▶ [Task objective]: Omitting the pictures, print every line below exactly as it stands.

++++ Exercise input ++++

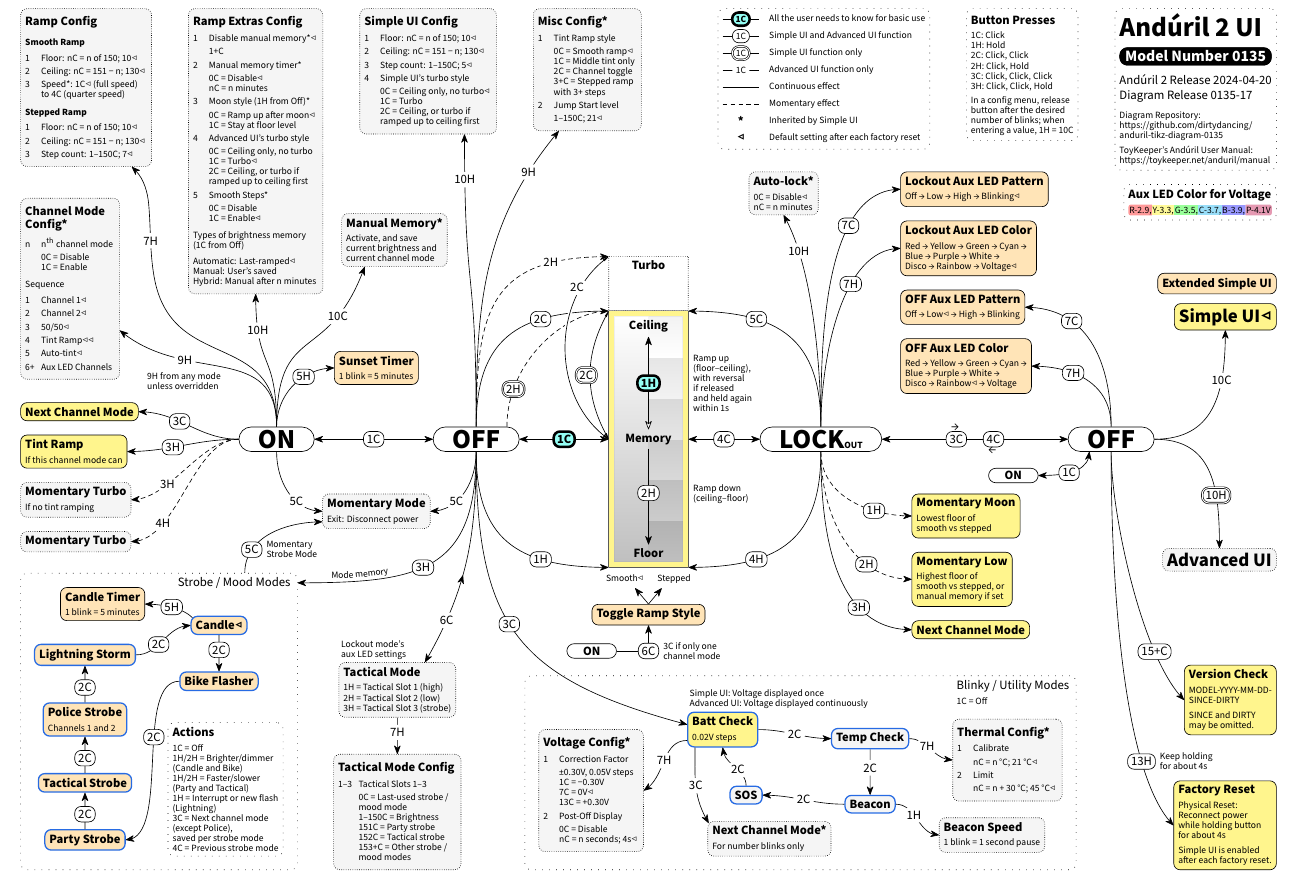
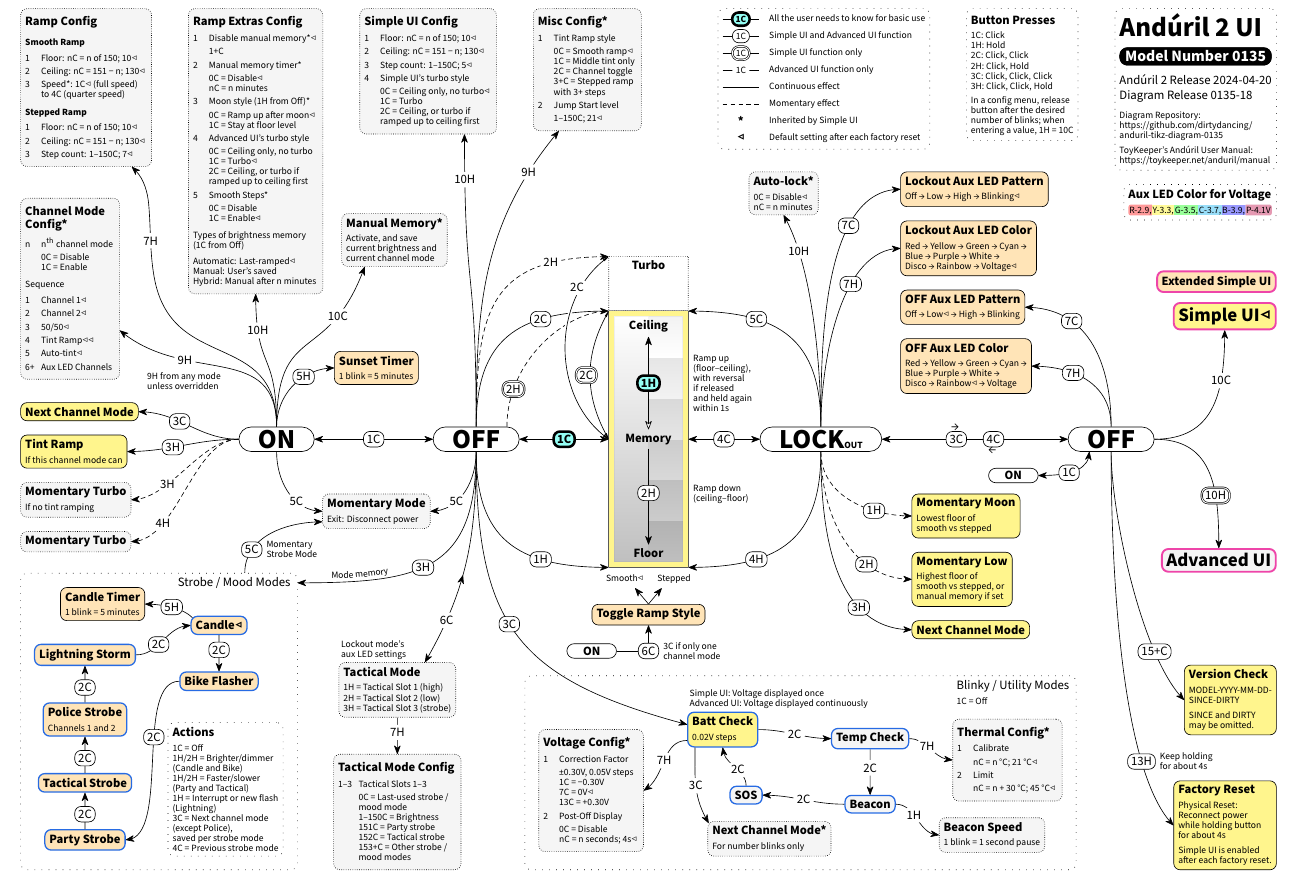
Before and after one commit to dirtydancing/anduril-tikz-diagram-0135, a LaTeX document (anduril-tikz-diagram-0135.tex): part of the page, cut so that both start at the same text. Compiled offline with XeLaTeX; a missing font is replaced by an installed copy or a similar font.

Commit message:
Color borders around UI switches

```diff
--- a/anduril-tikz-diagram-0135.tex
+++ b/anduril-tikz-diagram-0135.tex
@@ -104,6 +104,7 @@
 \definecolor{yellow-1}{HTML}{FFEC30}
 \definecolor{orange-1}{HTML}{FFA40F}
 \definecolor{blue-1}{HTML}{0F5BE0}
+\definecolor{magenta-1}{HTML}{EC309F}
 
 \tikzset{
     >={
@@ -247,6 +248,9 @@
     },
     advancedUI/.style={
         advancedconfig,
+        draw=magenta-1!90,
+        very thick, % very thick = 1.2pt
+        solid,
         font=\bfseries\LARGE
     }
 }
@@ -277,6 +281,9 @@
     },
     simpleUI/.style={
         anyconfig,
+        draw=magenta-1!90,
+        very thick,
+        solid,
         font=\bfseries\LARGE
     }
 }
@@ -298,7 +305,10 @@
         inner sep=0.3cm
     },
     extendedsimpleUI/.style={
-        extendedsimpleconfig
+        extendedsimpleconfig,
+        draw=magenta-1!90,
+        very thick,
+        solid
     }
 }
 \tikzset{
```
Also changed, not shown: anduril-tikz-diagram-0135.tex (2 more changed lines).
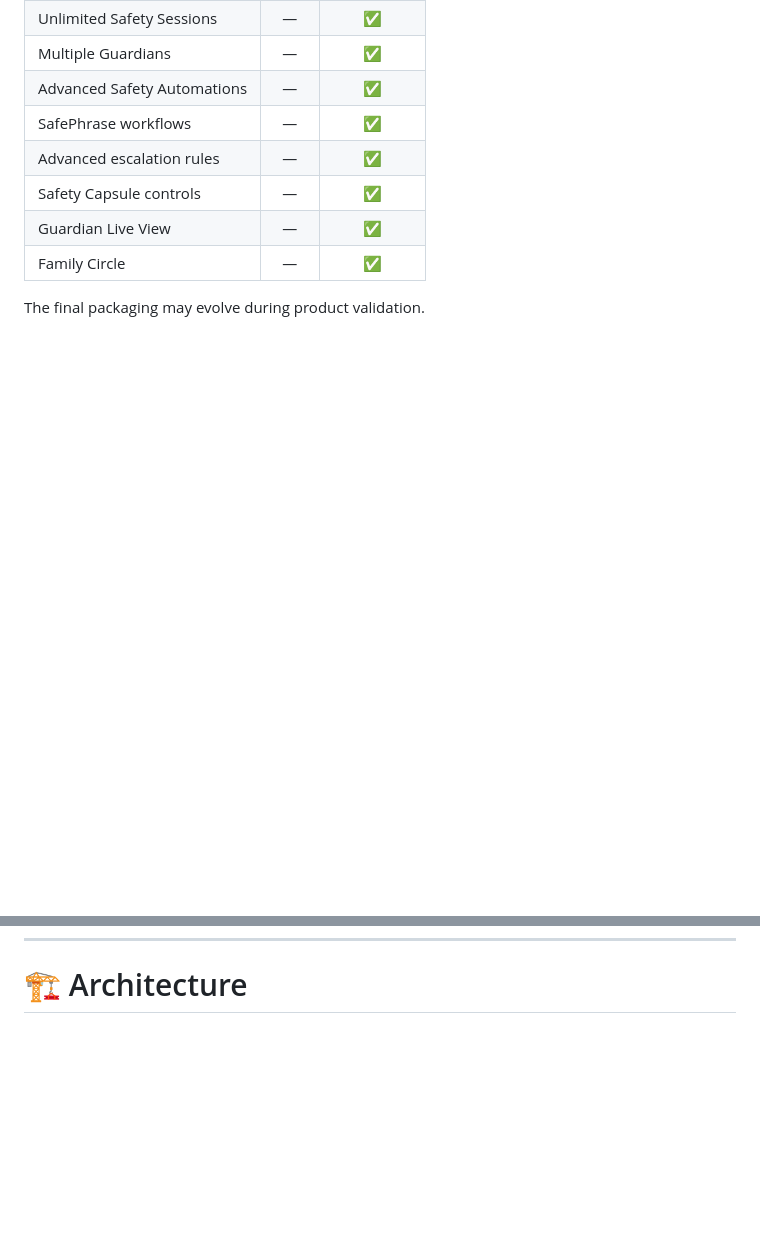
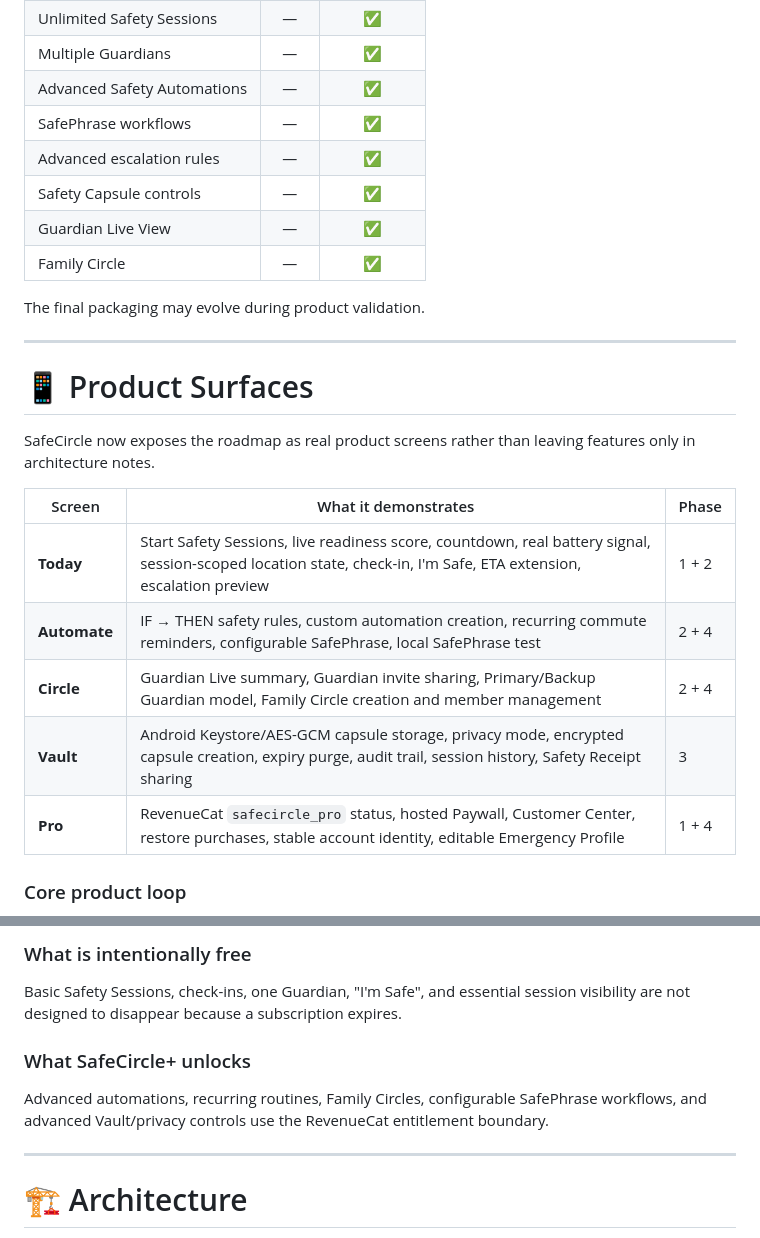
Before and after one commit to harshapriyag123/safecircle, a Markdown page: README.md, 2 parts joined by grey strips. Rendered like a GitHub page; blank space fills up the shorter version.

Commit message:
docs: document all implemented product screens and phase value

```diff
--- a/README.md
+++ b/README.md
@@ -458,3 +458,17 @@ The final packaging may evolve during product validation.
 
 ---
 
+# 📱 Product Surfaces
+
+SafeCircle now exposes the roadmap as real product screens rather than leaving features only in architecture notes.
+
+| Screen | What it demonstrates | Phase |
+|---|---|---|
+| **Today** | Start Safety Sessions, live readiness score, countdown, real battery signal, session-scoped location state, check-in, I'm Safe, ETA extension, escalation preview | 1 + 2 |
+| **Automate** | IF → THEN safety rules, custom automation creation, recurring commute reminders, configurable SafePhrase, local SafePhrase test | 2 + 4 |
+| **Circle** | Guardian Live summary, Guardian invite sharing, Primary/Backup Guardian model, Family Circle creation and member management | 2 + 4 |
+| **Vault** | Android Keystore/AES-GCM capsule storage, privacy mode, encrypted capsule creation, expiry purge, audit trail, session history, Safety Receipt sharing | 3 |
+| **Pro** | RevenueCat `safecircle_pro` status, hosted Paywall, Customer Center, restore purchases, stable account identity, editable Emergency Profile | 1 + 4 |
+
+### Core product loop
+
@@ -461,3 +489,13 @@ The final packaging may evolve during product validation.
+### What is intentionally free
+
+Basic Safety Sessions, check-ins, one Guardian, "I'm Safe", and essential session visibility are not designed to disappear because a subscription expires.
+
+### What SafeCircle+ unlocks
+
+Advanced automations, recurring routines, Family Circles, configurable SafePhrase workflows, and advanced Vault/privacy controls use the RevenueCat entitlement boundary.
+
+---
+
 # 🏗️ Architecture
 
 SafeCircle now uses a layered architecture that separates **safety decisions**, **device signals**, **privacy**, **reliability**, **Guardian delivery**, and **monetization**.
```
Also changed, not shown: other parts of README.md (+14 -0 lines).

++++

▶ [Answer section]:
Before and after one commit to dirtydancing/anduril-tikz-diagram-0135, a LaTeX document (anduril-tikz-diagram-0135.tex): part of the page, cut so that both start at the same text. Compiled offline with XeLaTeX; a missing font is replaced by an installed copy or a similar font.

Commit message:
Color borders around UI switches

```diff
--- a/anduril-tikz-diagram-0135.tex
+++ b/anduril-tikz-diagram-0135.tex
@@ -104,6 +104,7 @@
 \definecolor{yellow-1}{HTML}{FFEC30}
 \definecolor{orange-1}{HTML}{FFA40F}
 \definecolor{blue-1}{HTML}{0F5BE0}
+\definecolor{magenta-1}{HTML}{EC309F}
 
 \tikzset{
     >={
@@ -247,6 +248,9 @@
     },
     advancedUI/.style={
         advancedconfig,
+        draw=magenta-1!90,
+        very thick, % very thick = 1.2pt
+        solid,
         font=\bfseries\LARGE
     }
 }
@@ -277,6 +281,9 @@
     },
     simpleUI/.style={
         anyconfig,
+        draw=magenta-1!90,
+        very thick,
+        solid,
         font=\bfseries\LARGE
     }
 }
@@ -298,7 +305,10 @@
         inner sep=0.3cm
     },
     extendedsimpleUI/.style={
-        extendedsimpleconfig
+        extendedsimpleconfig,
+        draw=magenta-1!90,
+        very thick,
+        solid
     }
 }
 \tikzset{
```
Also changed, not shown: anduril-tikz-diagram-0135.tex (2 more changed lines).
Before and after one commit to harshapriyag123/safecircle, a Markdown page: README.md, 2 parts joined by grey strips. Rendered like a GitHub page; blank space fills up the shorter version.

Commit message:
docs: document all implemented product screens and phase value

```diff
--- a/README.md
+++ b/README.md
@@ -458,3 +458,17 @@ The final packaging may evolve during product validation.
 
 ---
 
+# 📱 Product Surfaces
+
+SafeCircle now exposes the roadmap as real product screens rather than leaving features only in architecture notes.
+
+| Screen | What it demonstrates | Phase |
+|---|---|---|
+| **Today** | Start Safety Sessions, live readiness score, countdown, real battery signal, session-scoped location state, check-in, I'm Safe, ETA extension, escalation preview | 1 + 2 |
+| **Automate** | IF → THEN safety rules, custom automation creation, recurring commute reminders, configurable SafePhrase, local SafePhrase test | 2 + 4 |
+| **Circle** | Guardian Live summary, Guardian invite sharing, Primary/Backup Guardian model, Family Circle creation and member management | 2 + 4 |
+| **Vault** | Android Keystore/AES-GCM capsule storage, privacy mode, encrypted capsule creation, expiry purge, audit trail, session history, Safety Receipt sharing | 3 |
+| **Pro** | RevenueCat `safecircle_pro` status, hosted Paywall, Customer Center, restore purchases, stable account identity, editable Emergency Profile | 1 + 4 |
+
+### Core product loop
+
@@ -461,3 +489,13 @@ The final packaging may evolve during product validation.
+### What is intentionally free
+
+Basic Safety Sessions, check-ins, one Guardian, "I'm Safe", and essential session visibility are not designed to disappear because a subscription expires.
+
+### What SafeCircle+ unlocks
+
+Advanced automations, recurring routines, Family Circles, configurable SafePhrase workflows, and advanced Vault/privacy controls use the RevenueCat entitlement boundary.
+
+---
+
 # 🏗️ Architecture
 
 SafeCircle now uses a layered architecture that separates **safety decisions**, **device signals**, **privacy**, **reliability**, **Guardian delivery**, and **monetization**.
```
Also changed, not shown: other parts of README.md (+14 -0 lines).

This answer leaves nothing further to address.